“My father has ended my Indian life,” he said. “My father, too ambitious, has put upon me more than my strength could bear. He would not listen to my prayer of weakness. But I knew, I knew! And my kind Guardian Spirit knew also that it was more than I could bear. He has shown pity, seeing that I was obedient to my father and did my best to please him. Now I am to be no longer an Indian boy. I must take the shape which the Spirit has given me, and go away.”
At these strange words the father broke into the tent, exclaiming in terror,—
“My son, my dear son! Do not leave me!”
But, even as he spoke, Iadilla changed into a beautiful Robin Redbreast with soft feathers and strong, firm wings. And, fluttering up to the ridgepole of the tent, he looked down with pity and tenderness upon the heart-broken chief.
“Do not grieve, father,” he sang. “I shall be so much happier as a bird, free from human pain and sorrow. I will cheer you with my merry songs. Oh, I have been hungry; but now I shall get my food so easily, so pleasantly on mountains and in the fields. Oh, once I was thirsty; but now the dew is mine and the little springs. Once I traced my way painfully by forest paths through bog and brake and tangled brier. But now my pathways are in the bright, clear air, where never thorn can tear nor beast can follow. Farewell, dear father! I am so happy!”
He stretched his brown wings as easily as if he had worn them all his life, and, singing a sweet song, fluttered away to the neighboring woods, where he built his nest, and lived happily ever after.
And since that day the glad little Robins have lived as that first one promised, close by the homes of men, and have done all they could to cheer us and make us happy. For they remember how, once upon a time, their ancestor was a human boy.
Come back tomorrow for another bird short story…

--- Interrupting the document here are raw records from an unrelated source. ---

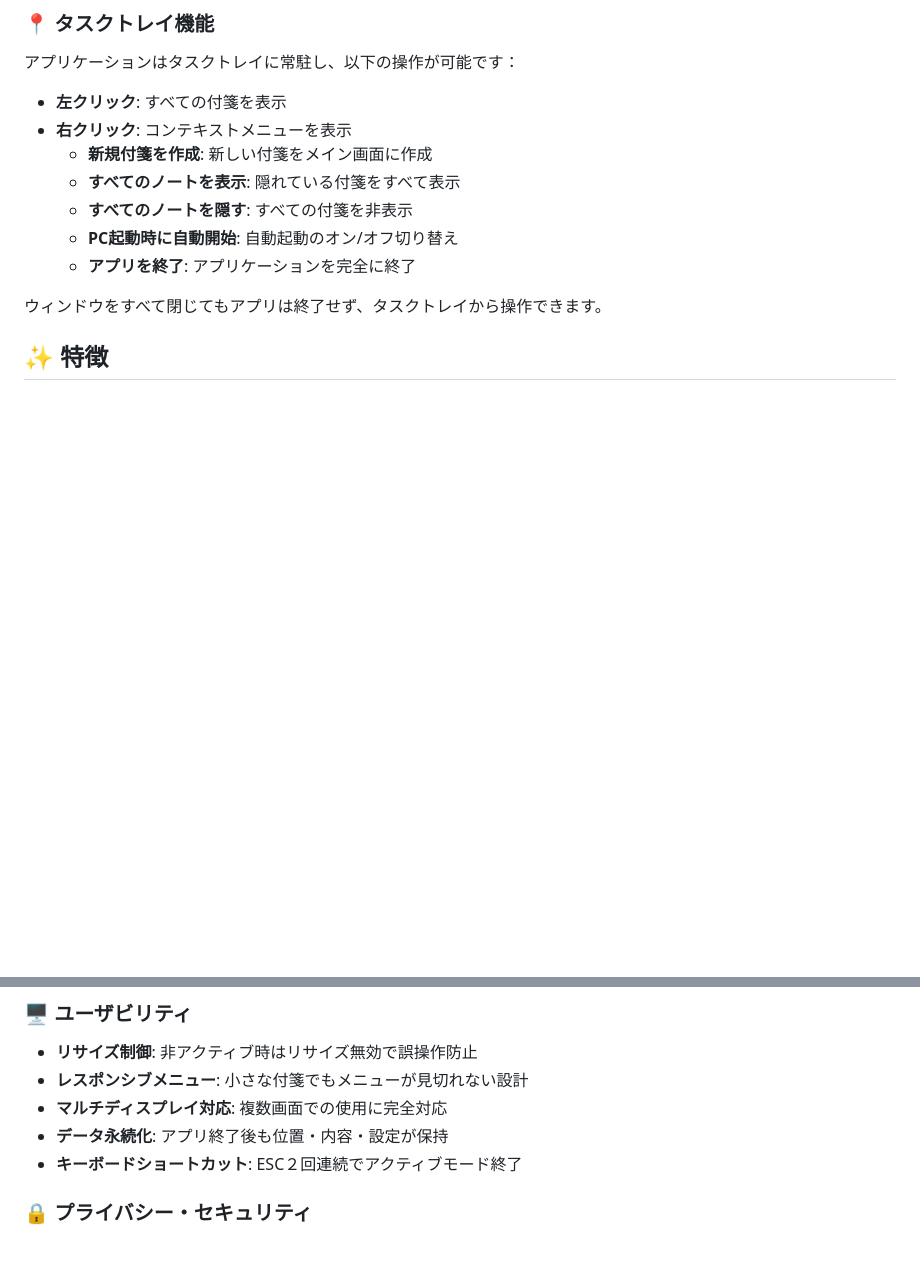
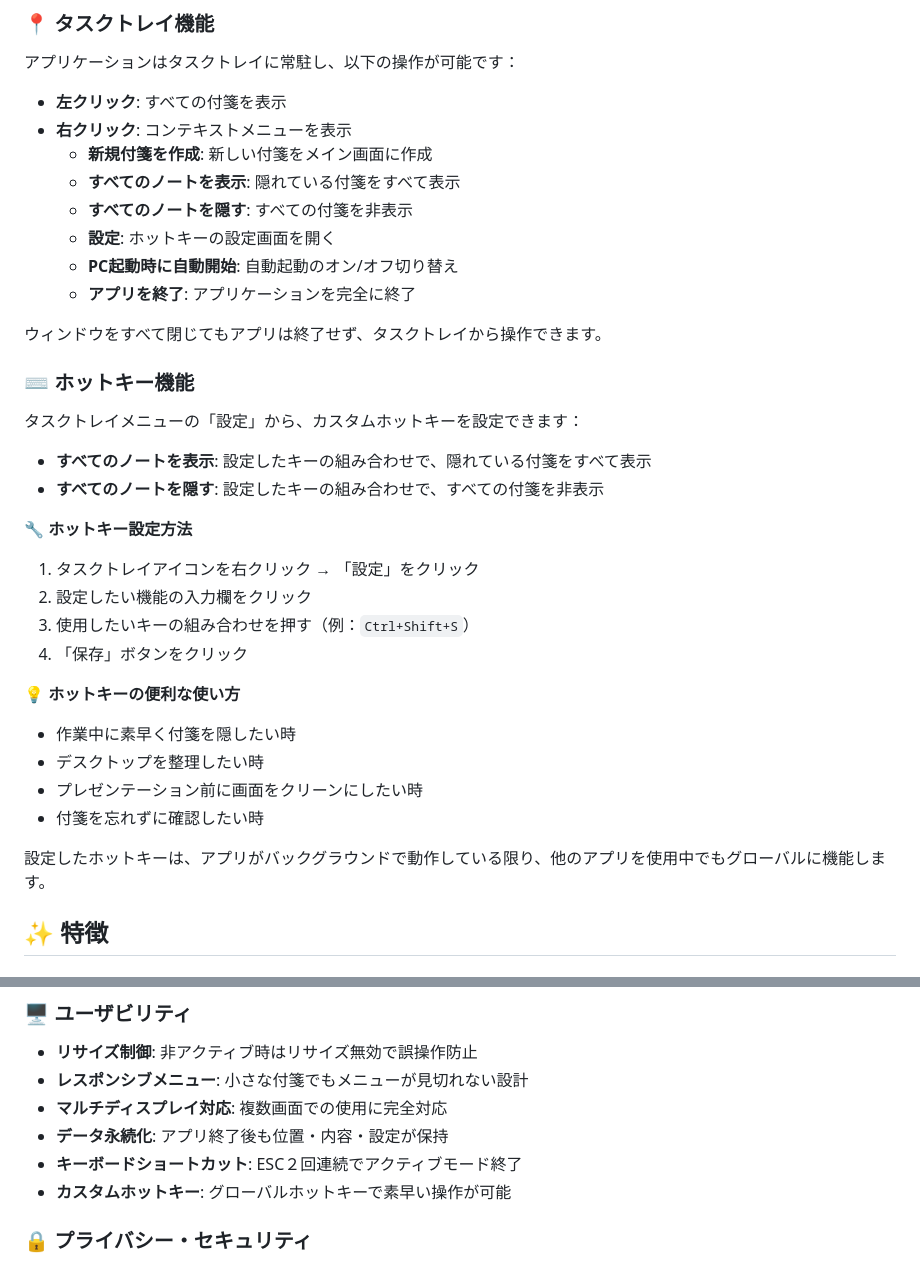
Before and after one commit to Chan-con/green-sticky-notes, a Markdown page: README.md, 2 parts joined by grey strips. Drawn GitHub-style; blank space fills up the shorter version.

Commit message:
README: ホットキー機能の説明を追加
- ホットキー機能の詳細説明を追加
- 設定方法と便利な使い方を記載
- タスクトレイメニューに設定項目を追記
- ユーザビリティ特徴にホットキー機能を追加

🤖 Generated with [Claude Code](https://claude.ai/code)

Co-Authored-By: Claude <noreply@anthropic.com>

```diff
--- a/README.md
+++ b/README.md
@@ -111,10 +111,32 @@
   - **新規付箋を作成**: 新しい付箋をメイン画面に作成
   - **すべてのノートを表示**: 隠れている付箋をすべて表示
   - **すべてのノートを隠す**: すべての付箋を非表示
+  - **設定**: ホットキーの設定画面を開く
   - **PC起動時に自動開始**: 自動起動のオン/オフ切り替え
   - **アプリを終了**: アプリケーションを完全に終了
 
 ウィンドウをすべて閉じてもアプリは終了せず、タスクトレイから操作できます。
+
+### ⌨️ ホットキー機能
+
+タスクトレイメニューの「設定」から、カスタムホットキーを設定できます：
+
+- **すべてのノートを表示**: 設定したキーの組み合わせで、隠れている付箋をすべて表示
+- **すべてのノートを隠す**: 設定したキーの組み合わせで、すべての付箋を非表示
+
+**🔧 ホットキー設定方法**
+1. タスクトレイアイコンを右クリック → 「設定」をクリック
+2. 設定したい機能の入力欄をクリック
+3. 使用したいキーの組み合わせを押す（例：`Ctrl+Shift+S`）
+4. 「保存」ボタンをクリック
+
+**💡 ホットキーの便利な使い方**
+- 作業中に素早く付箋を隠したい時
+- デスクトップを整理したい時
+- プレゼンテーション前に画面をクリーンにしたい時
+- 付箋を忘れずに確認したい時
+
+設定したホットキーは、アプリがバックグラウンドで動作している限り、他のアプリを使用中でもグローバルに機能します。
 
 ## ✨ 特徴
 
@@ -141,6 +163,7 @@
 - **マルチディスプレイ対応**: 複数画面での使用に完全対応
 - **データ永続化**: アプリ終了後も位置・内容・設定が保持
 - **キーボードショートカット**: ESC２回連続でアクティブモード終了
+- **カスタムホットキー**: グローバルホットキーで素早い操作が可能
 
 ### 🔒 プライバシー・セキュリティ
 
```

Project Gutenberg's The Curious Book of Birds, by Abbie Farwell Brown This eBook is for the use of anyone anywhere at no cost and with almost no restrictions whatsoever. You may copy it, give it away or re-use it under the terms of the Project Gutenberg License included with this eBook or online at www.gutenberg.net Title: The Curious Book of Birds Author: Abbie Farwell Brown Illustrator: E. Boyd Smith Release Date: June 27, 2005 [EBook #16140] Language: English Character set encoding: ISO-8859-1